What I am having a hard time with is how our country gets back out of this. I fear Humpty has had such a great fall that there is no peaceful recovery.

Comment Re:hmmm, yes (Score 1) 218

I heard that some people were installing patches from some dude named "Microsoft" and that company got caught red-handed, writing and distributing malware. (They wrote Windows to work directly contrary to the interests of the user. For example, they went to extra trouble to make it not be installable on modern hardware.)

Installing unaudited software written by people you don't know may sound crazy, but the vast majority of users routinely do something far worse: they install software written by people they do know, where they know that the author is the user's adversary.

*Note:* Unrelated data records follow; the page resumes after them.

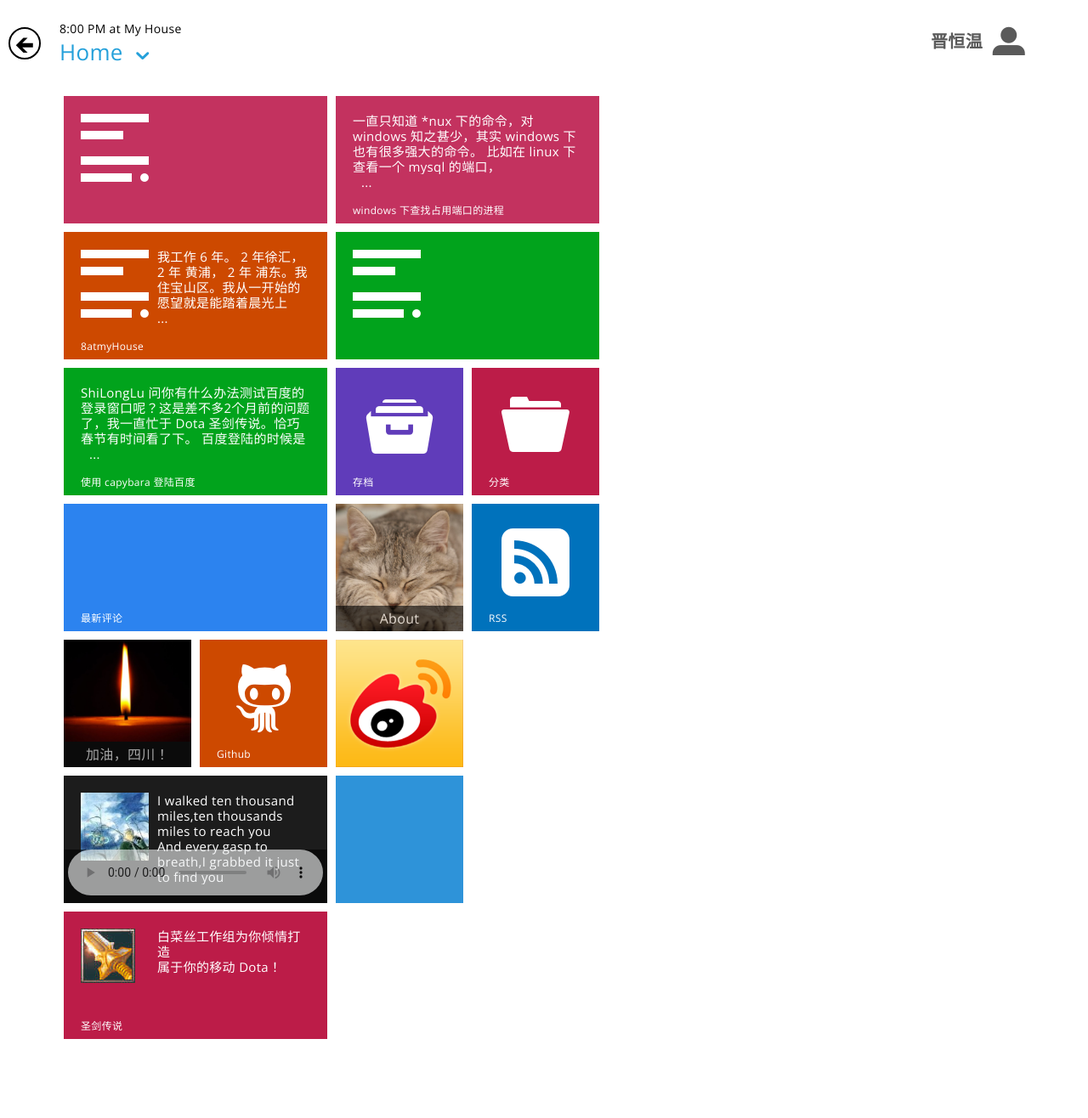
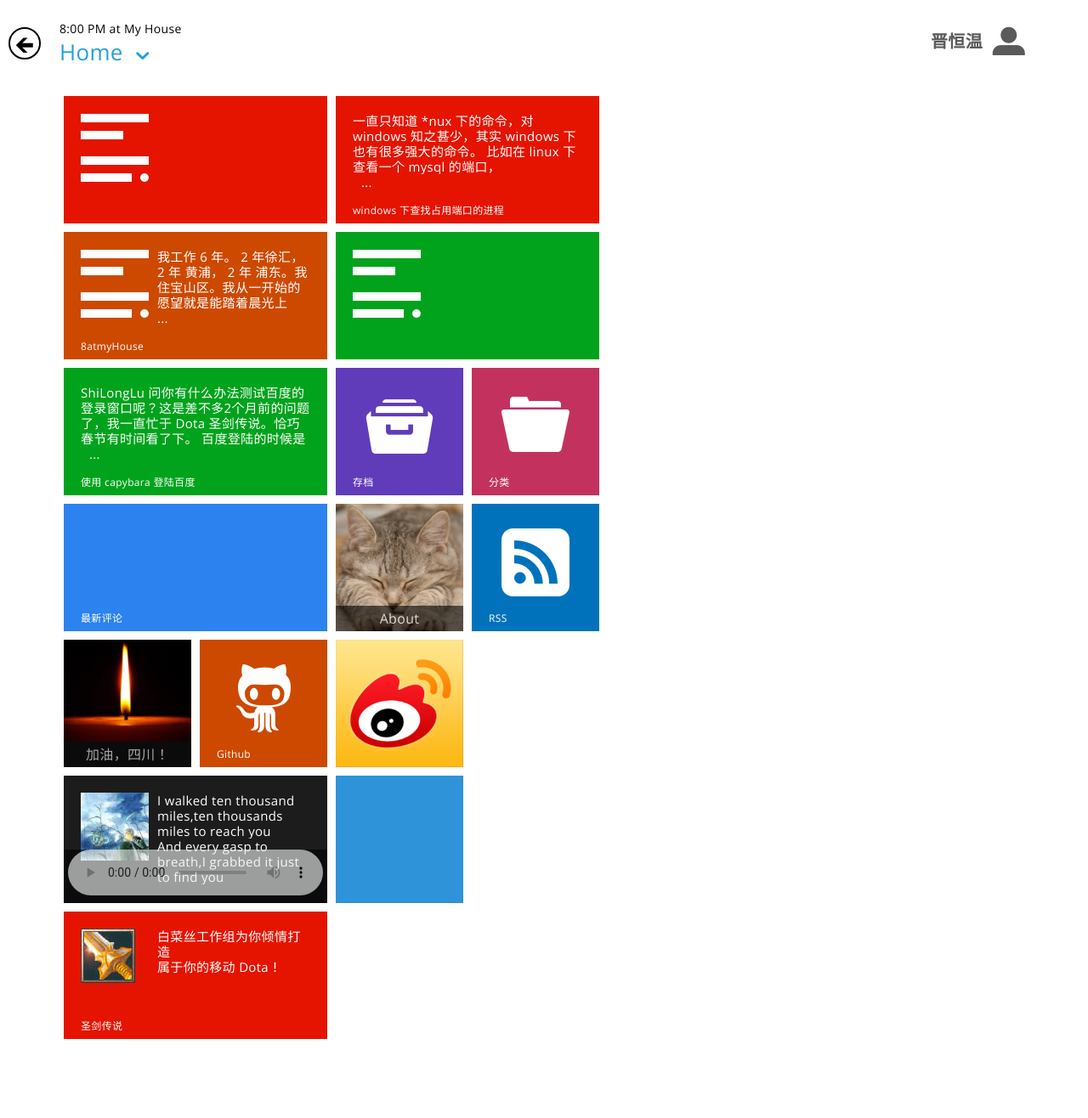
Before and after one commit to lihuazhang/lihuazhang.github.com, a Jekyll site: the page built from index.html, in a window 1280 px wide. Shown: the whole page at 85% size. Built offline with Jekyll 4.4.1, drawn with Linux system fonts in a browser that asks for light colours; nearby versions of some CDN libraries; Markdown is read by kramdown in place of the engine named in the settings; the list of posts is cut into pages by our own code; comment, search, counter and statistics services are not loaded; grey boxes are pictures that could not be loaded.

Commit message:
change color

```diff
--- a/index.html
+++ b/index.html
@@ -15,7 +15,7 @@ isHome: true
 
         <div id="section1" class="metro-section panorama-section tile-span-4">
           {% for post in site.posts limit:3 %}
-          <a class="tile wide imagetext {% cycle 'bg-color-pink', 'bg-color-orange', 'bg-color-green' %} " href="{{post.url}}">
+          <a class="tile wide imagetext {% cycle 'bg-color-red', 'bg-color-orange', 'bg-color-green' %} " href="{{post.url}}">
             <div class="image-wrapper">
               <span class="icon icon-article"></span>
             </div>
@@ -35,7 +35,7 @@ isHome: true
             </div>
             <span class="app-label">存档</span>
           </a>
-          <a class="tile app bg-color-red" href="/categories.html">
+          <a class="tile app bg-color-pink" href="/categories.html">
             <div class="image-wrapper">
               <span class="icon icon-folder"></span>
             </div>
--- a/stylesheets/custom.css
+++ b/stylesheets/custom.css
@@ -85,3 +85,7 @@ height: 32px;
   outline: 0;
   color: #4F1ACB;
 }
+
+.bg-color-red {
+  background-color: #e51400 !important;
+}
```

Comment This industry is trying hard to flip me (Score 1) 52

So.. in the past I have advocated in favor of "smart TVs" because even if you don't use the features, they're basically "free" (as in beer). Some processing power is already going to be there anyway, and it's not like the chips are expensive. The price of Raspberry Pi should give you a good idea of the most it could possibly cost, and even that is a pretty pessimistic estimate.

But that position was based on the assumption that "utterly and completely worthless to me" was the lower bound of what the user would get out of it.

If the software is going to be hostile, such that the value of a smart TV over a dumb TV might actually be negative, then I have to retract my thumbs-up.

Comment Re:Self-Driving? Yes. Shared? No. (Score 1) 168

I just don't see self-driving long term tipping the scale in favor of renting more than it is today.

I think it comes down to this: Robot drivers are a nice feature for owned cars, but I don't think it expands the attractiveness of ownership as much as it expands the attractiveness of sharing.

Robots don't make ownership more attractive to many people who would otherwise not have bought a car. How many people are thinking, "I'd buy a car if they drove themselves, but they don't, so I'm going to get around some other way"? Maybe some people, but I don't think many. Most people who own cars are willing to drive them; they might prefer to read a novel on that desert roadtrip, but having-to-drive isn't a deal-killer. So your new customers are people who are willing, but unable. Is that a lot?

But how many people are thinking "I'd take a robot taxi, but it doesn't exist yet, so I'm going to get around some other way"? More, I think. If you can take the driver out of the comparison, the two cases of car rental and a taxi hire, just sort of blend together into unified case. I think that new thing can serve situations where people currently settle for solutions where they aren't really happy, turning more Nos into Yesses. And I also think those situations where people aren't happy, aren't very extreme; if the shared car scenario where just a little better, it would make a big difference. I know that Uber/Lyft tipped a lot of people who were not taking taxis all the time.

Slashdot Top Deals

Consultants are mystical people who ask a company for a number and then give it back to them.

Working...